(Data provided begins)

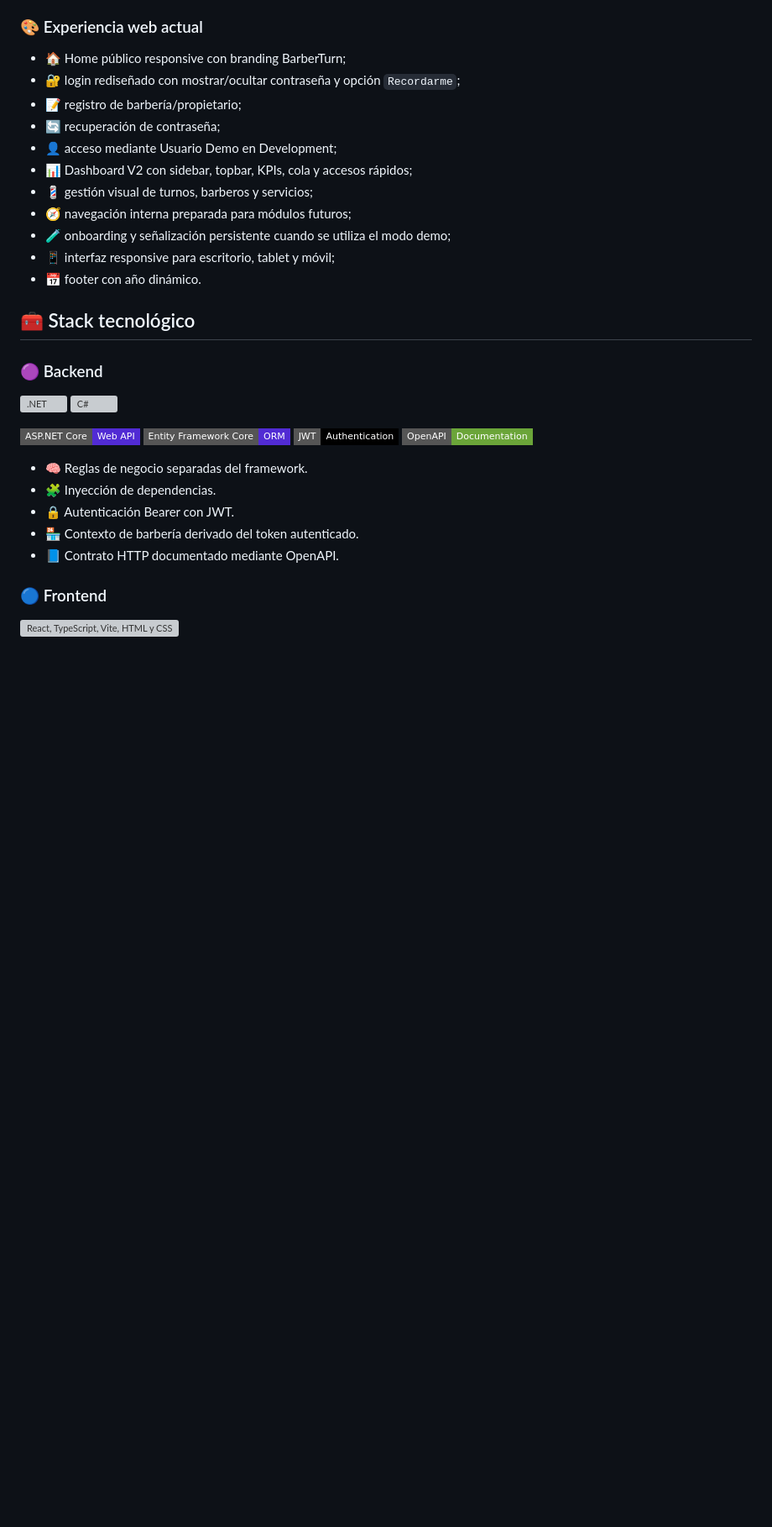
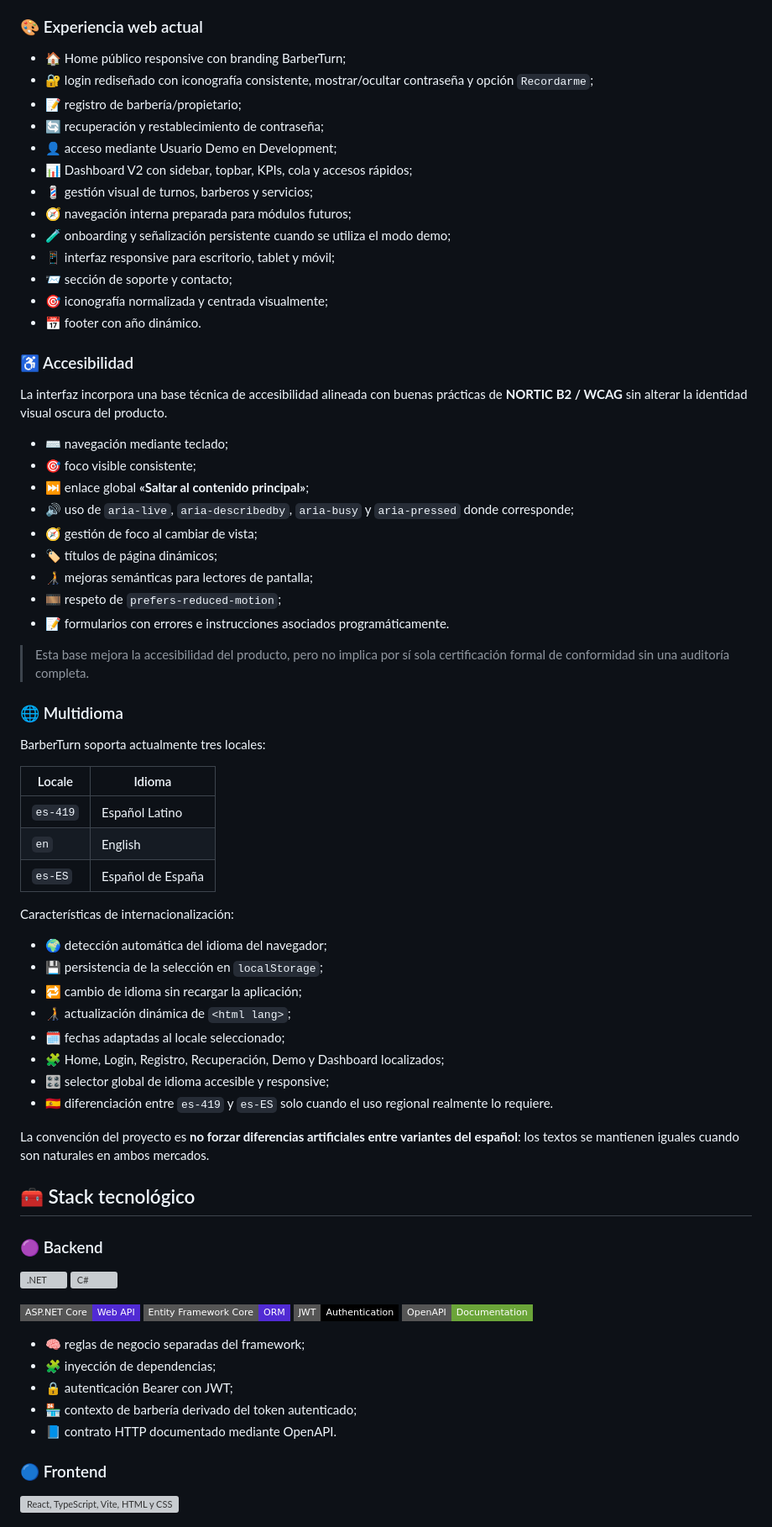
Before and after one commit to Jairo0811/BarberTrix, a Markdown page: README.md, the part around one of its changes. Shown at 84% size. Rendered like a GitHub page; badges without logos; blank space fills up the shorter version; grey boxes are pictures that could not be loaded.

Commit message:
docs: actualizar README con accesibilidad y multidioma

```diff
--- a/README.md
+++ b/README.md
@@ -72,16 +73,57 @@ BarberTurn ya cuenta con un **MVP funcional del flujo de turnos por llegada**, a
 ### 🎨 Experiencia web actual
 
 - 🏠 Home público responsive con branding BarberTurn;
-- 🔐 login rediseñado con mostrar/ocultar contraseña y opción `Recordarme`;
+- 🔐 login rediseñado con iconografía consistente, mostrar/ocultar contraseña y opción `Recordarme`;
 - 📝 registro de barbería/propietario;
-- 🔄 recuperación de contraseña;
+- 🔄 recuperación y restablecimiento de contraseña;
 - 👤 acceso mediante Usuario Demo en Development;
 - 📊 Dashboard V2 con sidebar, topbar, KPIs, cola y accesos rápidos;
 - 💈 gestión visual de turnos, barberos y servicios;
 - 🧭 navegación interna preparada para módulos futuros;
 - 🧪 onboarding y señalización persistente cuando se utiliza el modo demo;
 - 📱 interfaz responsive para escritorio, tablet y móvil;
+- 📨 sección de soporte y contacto;
+- 🎯 iconografía normalizada y centrada visualmente;
 - 📅 footer con año dinámico.
+
+### ♿ Accesibilidad
+
+La interfaz incorpora una base técnica de accesibilidad alineada con buenas prácticas de **NORTIC B2 / WCAG** sin alterar la identidad visual oscura del producto.
+
+- ⌨️ navegación mediante teclado;
+- 🎯 foco visible consistente;
+- ⏭️ enlace global **«Saltar al contenido principal»**;
+- 🔊 uso de `aria-live`, `aria-describedby`, `aria-busy` y `aria-pressed` donde corresponde;
+- 🧭 gestión de foco al cambiar de vista;
+- 🏷️ títulos de página dinámicos;
+- 🧑‍🦯 mejoras semánticas para lectores de pantalla;
+- 🎞️ respeto de `prefers-reduced-motion`;
+- 📝 formularios con errores e instrucciones asociados programáticamente.
+
+> Esta base mejora la accesibilidad del producto, pero no implica por sí sola certificación formal de conformidad sin una auditoría completa.
+
+### 🌐 Multidioma
+
+BarberTurn soporta actualmente tres locales:
+
+| Locale | Idioma |
+|---|---|
+| `es-419` | Español Latino |
+| `en` | English |
+| `es-ES` | Español de España |
+
+Características de internacionalización:
+
+- 🌍 detección automática del idioma del navegador;
+- 💾 persistencia de la selección en `localStorage`;
+- 🔁 cambio de idioma sin recargar la aplicación;
+- 🧑‍🦯 actualización dinámica de `<html lang>`;
+- 🗓️ fechas adaptadas al locale seleccionado;
+- 🧩 Home, Login, Registro, Recuperación, Demo y Dashboard localizados;
+- 🎛️ selector global de idioma accesible y responsive;
+- 🇪🇸 diferenciación entre `es-419` y `es-ES` solo cuando el uso regional realmente lo requiere.
+
+La convención del proyecto es **no forzar diferencias artificiales entre variantes del español**: los textos se mantienen iguales cuando son naturales en ambos mercados.
 
 ## 🧰 Stack tecnológico
 
@@ -99,11 +141,11 @@ BarberTurn ya cuenta con un **MVP funcional del flujo de turnos por llegada**, a
   <img src="https://img.shields.io/badge/OpenAPI-Documentation-6BA539?style=flat-square&logo=openapiinitiative&logoColor=white" alt="OpenAPI" />
 </p>
 
-- 🧠 Reglas de negocio separadas del framework.
-- 🧩 Inyección de dependencias.
-- 🔒 Autenticación Bearer con JWT.
-- 🏪 Contexto de barbería derivado del token autenticado.
-- 📘 Contrato HTTP documentado mediante OpenAPI.
+- 🧠 reglas de negocio separadas del framework;
+- 🧩 inyección de dependencias;
+- 🔒 autenticación Bearer con JWT;
+- 🏪 contexto de barbería derivado del token autenticado;
+- 📘 contrato HTTP documentado mediante OpenAPI.
 
 ### 🔵 Frontend
 
```
Also changed, not shown: other parts of README.md (+38 -26 lines).
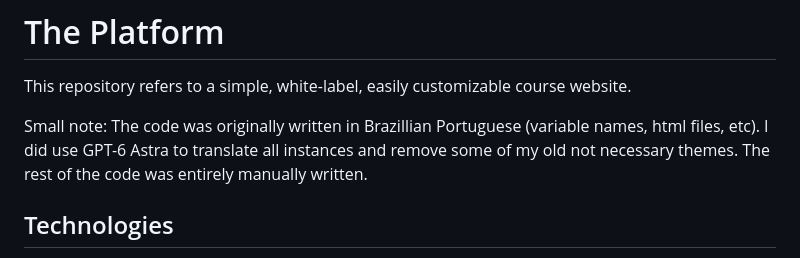
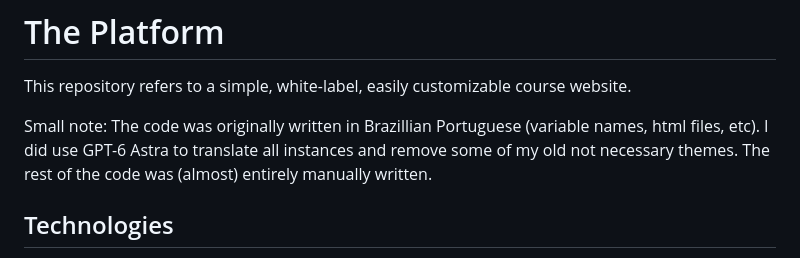
Before and after one commit to kaner727/the-plaftorm, a Markdown page: README.md, the part around the change. GitHub-like rendering.

Commit message:
i have to be honest

```diff
--- a/README.md
+++ b/README.md
@@ -1,7 +1,7 @@
 # The Platform
 This repository refers to a simple, white-label, easily customizable course website.
 
-Small note: The code was originally written in Brazillian Portuguese (variable names, html files, etc). I did use GPT-6 Astra to translate all instances and remove some of my old not necessary themes. The rest of the code was entirely manually written.
+Small note: The code was originally written in Brazillian Portuguese (variable names, html files, etc). I did use GPT-6 Astra to translate all instances and remove some of my old not necessary themes. The rest of the code was (almost) entirely manually written.
 
 ## Technologies
 - Python 3.12 + Django 6
```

(Data provided ends)

• Assigned task
Would you write out all of the records exactly, omitting the pictures?

• Task result
Before and after one commit to Jairo0811/BarberTrix, a Markdown page: README.md, the part around one of its changes. Shown at 84% size. Rendered like a GitHub page; badges without logos; blank space fills up the shorter version; grey boxes are pictures that could not be loaded.

Commit message:
docs: actualizar README con accesibilidad y multidioma

```diff
--- a/README.md
+++ b/README.md
@@ -72,16 +73,57 @@ BarberTurn ya cuenta con un **MVP funcional del flujo de turnos por llegada**, a
 ### 🎨 Experiencia web actual
 
 - 🏠 Home público responsive con branding BarberTurn;
-- 🔐 login rediseñado con mostrar/ocultar contraseña y opción `Recordarme`;
+- 🔐 login rediseñado con iconografía consistente, mostrar/ocultar contraseña y opción `Recordarme`;
 - 📝 registro de barbería/propietario;
-- 🔄 recuperación de contraseña;
+- 🔄 recuperación y restablecimiento de contraseña;
 - 👤 acceso mediante Usuario Demo en Development;
 - 📊 Dashboard V2 con sidebar, topbar, KPIs, cola y accesos rápidos;
 - 💈 gestión visual de turnos, barberos y servicios;
 - 🧭 navegación interna preparada para módulos futuros;
 - 🧪 onboarding y señalización persistente cuando se utiliza el modo demo;
 - 📱 interfaz responsive para escritorio, tablet y móvil;
+- 📨 sección de soporte y contacto;
+- 🎯 iconografía normalizada y centrada visualmente;
 - 📅 footer con año dinámico.
+
+### ♿ Accesibilidad
+
+La interfaz incorpora una base técnica de accesibilidad alineada con buenas prácticas de **NORTIC B2 / WCAG** sin alterar la identidad visual oscura del producto.
+
+- ⌨️ navegación mediante teclado;
+- 🎯 foco visible consistente;
+- ⏭️ enlace global **«Saltar al contenido principal»**;
+- 🔊 uso de `aria-live`, `aria-describedby`, `aria-busy` y `aria-pressed` donde corresponde;
+- 🧭 gestión de foco al cambiar de vista;
+- 🏷️ títulos de página dinámicos;
+- 🧑‍🦯 mejoras semánticas para lectores de pantalla;
+- 🎞️ respeto de `prefers-reduced-motion`;
+- 📝 formularios con errores e instrucciones asociados programáticamente.
+
+> Esta base mejora la accesibilidad del producto, pero no implica por sí sola certificación formal de conformidad sin una auditoría completa.
+
+### 🌐 Multidioma
+
+BarberTurn soporta actualmente tres locales:
+
+| Locale | Idioma |
+|---|---|
+| `es-419` | Español Latino |
+| `en` | English |
+| `es-ES` | Español de España |
+
+Características de internacionalización:
+
+- 🌍 detección automática del idioma del navegador;
+- 💾 persistencia de la selección en `localStorage`;
+- 🔁 cambio de idioma sin recargar la aplicación;
+- 🧑‍🦯 actualización dinámica de `<html lang>`;
+- 🗓️ fechas adaptadas al locale seleccionado;
+- 🧩 Home, Login, Registro, Recuperación, Demo y Dashboard localizados;
+- 🎛️ selector global de idioma accesible y responsive;
+- 🇪🇸 diferenciación entre `es-419` y `es-ES` solo cuando el uso regional realmente lo requiere.
+
+La convención del proyecto es **no forzar diferencias artificiales entre variantes del español**: los textos se mantienen iguales cuando son naturales en ambos mercados.
 
 ## 🧰 Stack tecnológico
 
@@ -99,11 +141,11 @@ BarberTurn ya cuenta con un **MVP funcional del flujo de turnos por llegada**, a
   <img src="https://img.shields.io/badge/OpenAPI-Documentation-6BA539?style=flat-square&logo=openapiinitiative&logoColor=white" alt="OpenAPI" />
 </p>
 
-- 🧠 Reglas de negocio separadas del framework.
-- 🧩 Inyección de dependencias.
-- 🔒 Autenticación Bearer con JWT.
-- 🏪 Contexto de barbería derivado del token autenticado.
-- 📘 Contrato HTTP documentado mediante OpenAPI.
+- 🧠 reglas de negocio separadas del framework;
+- 🧩 inyección de dependencias;
+- 🔒 autenticación Bearer con JWT;
+- 🏪 contexto de barbería derivado del token autenticado;
+- 📘 contrato HTTP documentado mediante OpenAPI.
 
 ### 🔵 Frontend
 
```
Also changed, not shown: other parts of README.md (+38 -26 lines).
Before and after one commit to kaner727/the-plaftorm, a Markdown page: README.md, the part around the change. GitHub-like rendering.

Commit message:
i have to be honest

```diff
--- a/README.md
+++ b/README.md
@@ -1,7 +1,7 @@
 # The Platform
 This repository refers to a simple, white-label, easily customizable course website.
 
-Small note: The code was originally written in Brazillian Portuguese (variable names, html files, etc). I did use GPT-6 Astra to translate all instances and remove some of my old not necessary themes. The rest of the code was entirely manually written.
+Small note: The code was originally written in Brazillian Portuguese (variable names, html files, etc). I did use GPT-6 Astra to translate all instances and remove some of my old not necessary themes. The rest of the code was (almost) entirely manually written.
 
 ## Technologies
 - Python 3.12 + Django 6
```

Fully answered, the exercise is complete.